Lee, the 49-year-old heir to one of the world’s biggest corporate empires, has been held since February on charges that he bribed Park to help secure control of a conglomerate that owns Samsung Electronics, the world’s leading smartphone and chip maker, and that he has interests ranging from drugs and home appliances to insurance and hotels.
Lee denied wrongdoing.
One of his lawyers, Song Wu-cheol, said Lee would appeal the lower court ruling.
“The entire verdict is unacceptable,” Song said, adding that he was confident his client’s innocence would be affirmed by a higher court.
Under South Korean law, sentences of more than three years cannot be suspended. The five-year sentence is one of the longest prison terms given to a South Korean business leader.
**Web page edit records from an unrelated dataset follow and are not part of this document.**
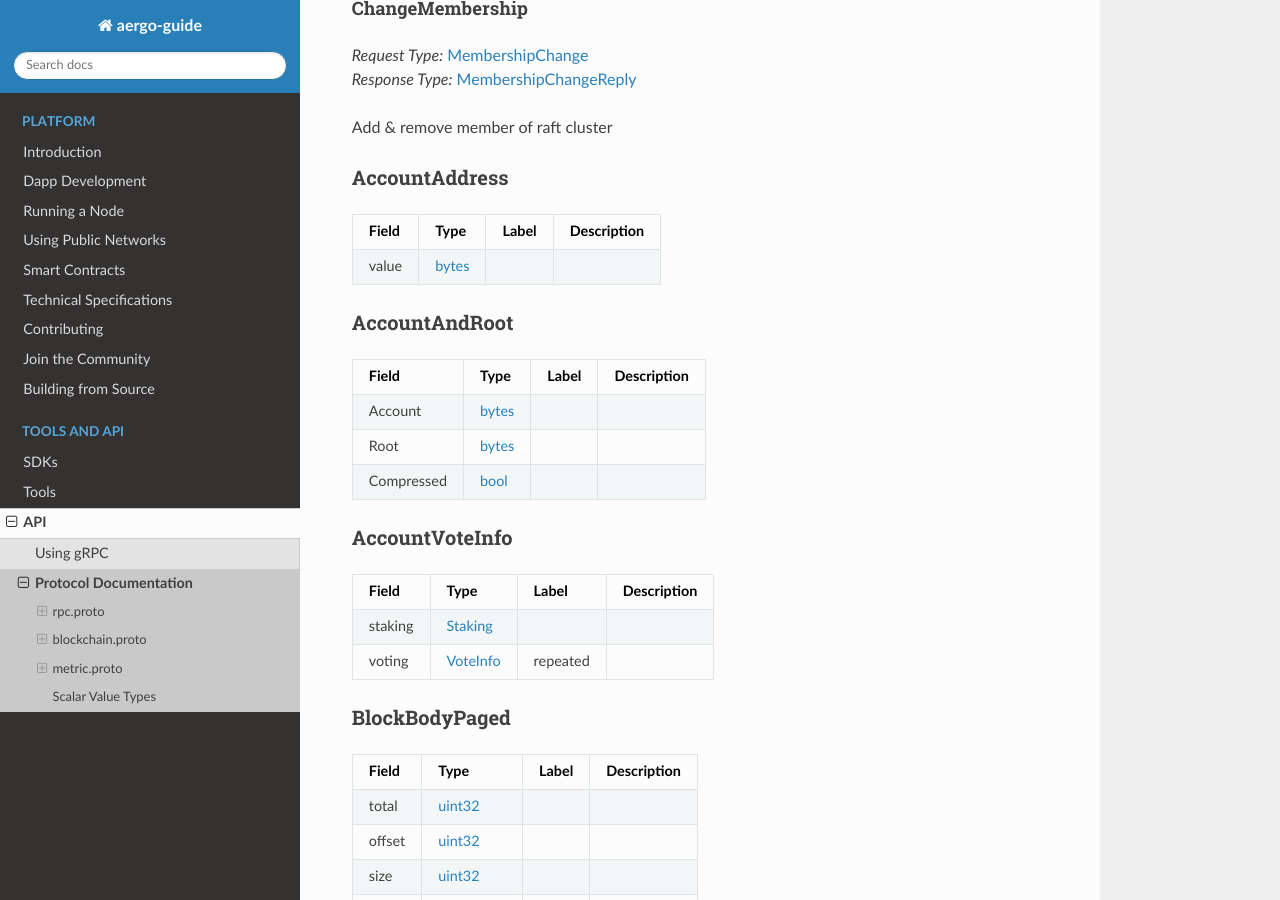
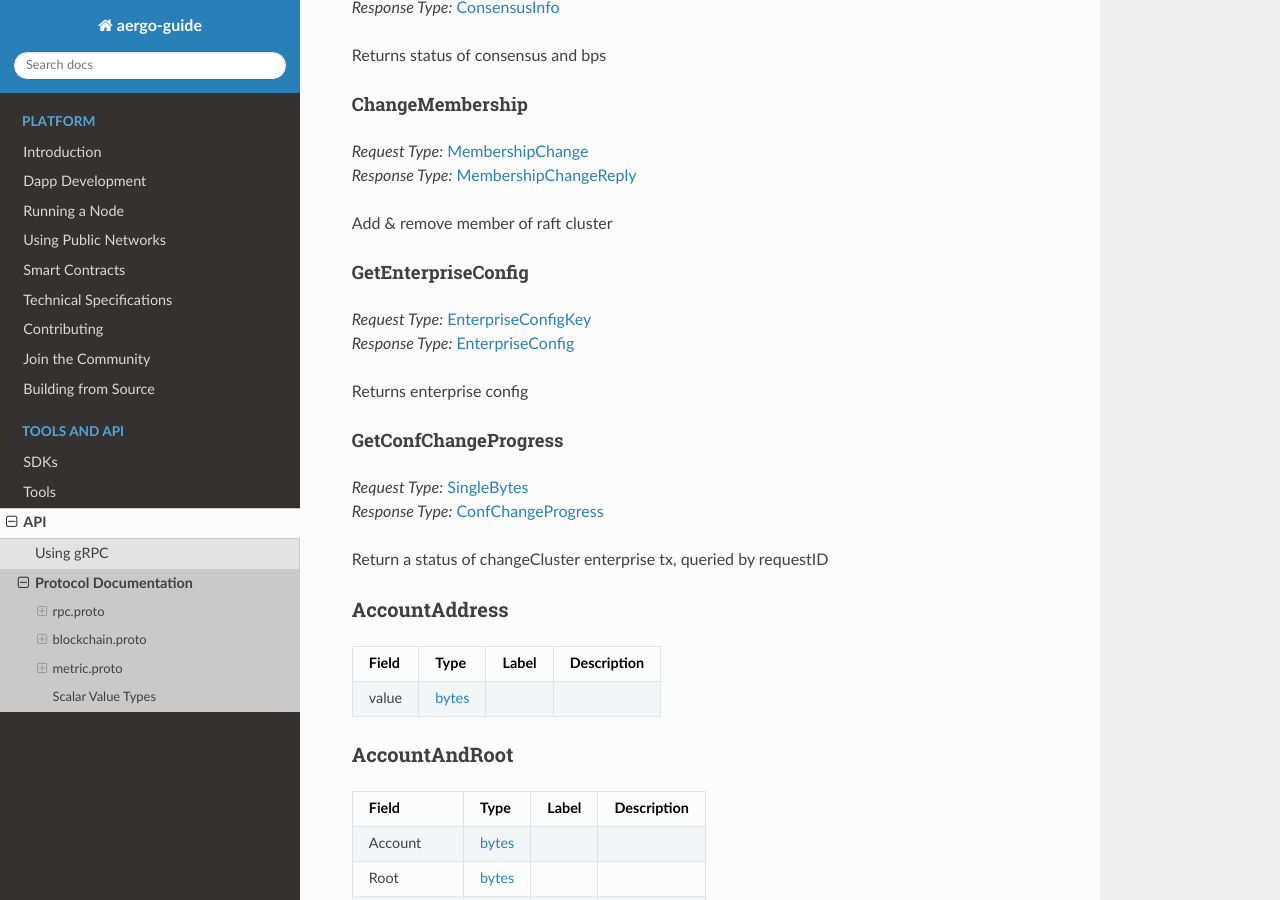
Before and after one commit to aergoio/guide, a Sphinx documentation site: the page built from source/api/rpc-autogenerated.md, in a window 1280 px wide and 900 px high, scrolled down 9798 px. Built offline with Sphinx 7.4.7 and the Read the Docs theme 2.0.0, drawn with Linux system fonts in a browser that asks for light colours; some of the changed text lies outside the part shown.

Commit message:
Update RPC docs for 1.2

```diff
--- a/source/api/rpc-autogenerated.md
+++ b/source/api/rpc-autogenerated.md
@@ -46,6 +46,8 @@ This reference is auto-generated from [aergoio/aergo-protobuf](https://github.co
       - [GetServerInfo](#GetServerInfo)
       - [GetConsensusInfo](#GetConsensusInfo)
       - [ChangeMembership](#ChangeMembership)
+      - [GetEnterpriseConfig](#GetEnterpriseConfig)
+      - [GetConfChangeProgress](#GetConfChangeProgress)
   - [AccountAddress](#types.AccountAddress)
   - [AccountAndRoot](#types.AccountAndRoot)
   - [AccountVoteInfo](#types.AccountVoteInfo)
@@ -64,6 +66,8 @@ This reference is auto-generated from [aergoio/aergo-protobuf](https://github.co
   - [ConfigItem.PropsEntry](#types.ConfigItem.PropsEntry)
   - [ConsensusInfo](#types.ConsensusInfo)
   - [Empty](#types.Empty)
+  - [EnterpriseConfig](#types.EnterpriseConfig)
+  - [EnterpriseConfigKey](#types.EnterpriseConfigKey)
   - [EventList](#types.EventList)
   - [ImportFormat](#types.ImportFormat)
   - [Input](#types.Input)
@@ -429,6 +433,20 @@ Returns status of consensus and bps
 *Response Type:* [MembershipChangeReply](#types.MembershipChangeReply)
 
 Add & remove member of raft cluster
+<a name="GetEnterpriseConfig"></a>
+#### GetEnterpriseConfig
+
+*Request Type:* [EnterpriseConfigKey](#types.EnterpriseConfigKey)<br>
+*Response Type:* [EnterpriseConfig](#types.EnterpriseConfig)
+
+Returns enterprise config
+<a name="GetConfChangeProgress"></a>
+#### GetConfChangeProgress
+
+*Request Type:* [SingleBytes](#types.SingleBytes)<br>
+*Response Type:* [ConfChangeProgress](#types.ConfChangeProgress)
+
+Return a status of changeCluster enterprise tx,  queried by requestID
 
  <!-- end services -->
 
@@ -720,6 +739,38 @@ info and bps is json string
 
 ### Empty
 
+
+
+
+
+
+
+<a name="types.EnterpriseConfig"></a>
+
+### EnterpriseConfig
+
+
+
+| Field | Type | Label | Description |
+| ----- | ---- | ----- | ----------- |
+| key | [string](#string) |  |  |
+| on | [bool](#bool) |  |  |
+| values | [string](#string) | repeated |  |
+
+
+
+
+
+
+<a name="types.EnterpriseConfigKey"></a>
+
+### EnterpriseConfigKey
+
+
+
+| Field | Type | Label | Description |
+| ----- | ---- | ----- | ----------- |
+| key | [string](#string) |  |  |
 
 
 
```
Also changed, not shown: other parts of source/api/rpc-autogenerated.md (+4 -2 lines).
The Seoul Central District Court said Samsung’s financial support of entities backed by Park’s close friend, Choi Soon-sil, constituted bribery, including 7.2 billion won ($6.4 million) in sponsoring the equestrian career of Choi’s daughter.
In return for the contributions, prosecutors say, Samsung sought government support for a controversial 2015 merger of two of its affiliates, which helped Lee tighten his control of the conglomerate.
His lawyers had argued that the merger was done on business merits but the court did not accept that.
Park, who was forced from office in disgrace, is facing her own corruption trial, with a ruling expected later this year. Prosecutors have argued that Park and Lee took part in the same act of bribery, so Lee’s conviction would appear ominous for Park.
Samsung, founded in 1938 by Lee’s grandfather, is a household name in South Korea and a symbol of the country’s dramatic rise from poverty following the 1950-53 Korean War.
But over the years, it has also come to epitomize the cosy ties between politicians and powerful family-controlled business groups – or chaebols – which have been implicated in a series of corruption scandals.
South Koreans, who once applauded the chaebols for catapulting the country into a global economic power, now criticize them for holding back the economy and squeezing smaller businesses.
South Korea’s new president, Moon Jae-in, who replaced Park after a May 9 election, has pledged to rein in the chaebols, empower minority shareholders and end the practice of pardoning corporate tycoons convicted of white-collar crime.